WASHINGTON, July 23 (UPI) -- Sally Ride, the first American woman to go into space, has died of pancreatic cancer at age 61, her organization, sallyridescience.com, announced Monday.
Ride, who was 32 when she launched aboard the Space Shuttle Challenger on June 18, 1983, was with the National Aeronautics and Space Administration's space program from 1978 until 1987.
A physicist, Ride was among 8,000 people who answered an NASA newspaper advertisement seeking astronaut candidates.
During her NASA tenure, she was instrumental in developing the space shuttle's robotic arm, used to launch and retrieve satellites and vital to the famous repair effort on the Hubble Space Telescope.
After leaving NASA, Ride worked at Stanford University, became a professor of physics at the University of California-San Diego and was director of the California Space Institute.
The White House released a statement on behalf of President Obama and first lady Michelle Obama.
"Michelle and I were deeply saddened to hear about the passing of Sally Ride," the president's statement said.
"As the first American woman to travel into space, Sally was a national hero and a powerful role model. She inspired generations of young girls to reach for the stars and later fought tirelessly to help them get there by advocating for a greater focus on science and math in our schools.

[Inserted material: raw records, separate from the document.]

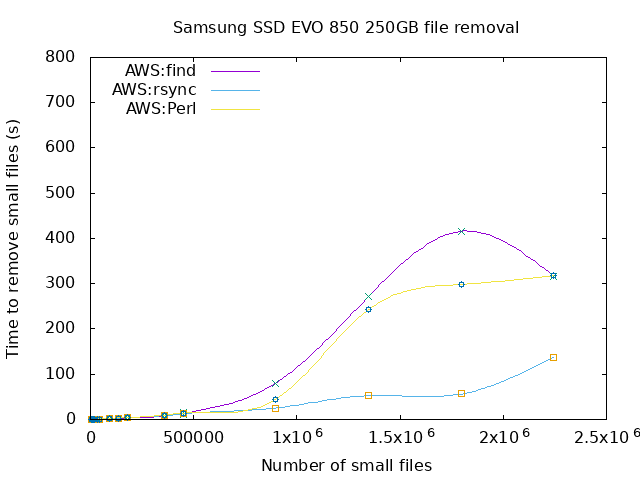
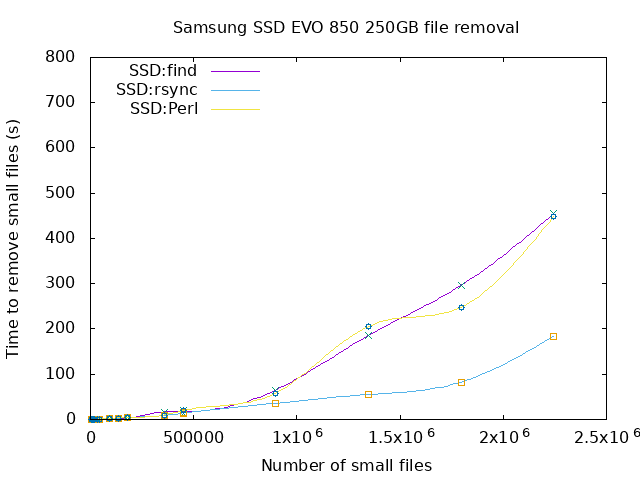
Added EVO

diff --git a/README.md b/README.md
@@ -46,3 +46,9 @@ Running doit.sh on the provisioned volume. Raw sesults are in AWS/
 Running doit.sh on the provisioned volume. Raw sesults are in FLEX/
 
 ![Small file deletion Flex](deleting_small_files_flex.png "Deletion of small files Flex")
+
+### SSD Samsung EVO 850 250GB SSD.
+
+Something very unusual happens here. find . -delete is slower and shows a non-exponential curve. Reproducible. Needs investigation.
+
+![Small file deletion Flex](deleting_small_files_evo.png "Deletion of small files Samsung EVO 850")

"Sally's life showed us that there are no limits to what we can achieve and I have no doubt that her legacy will endure for years to come."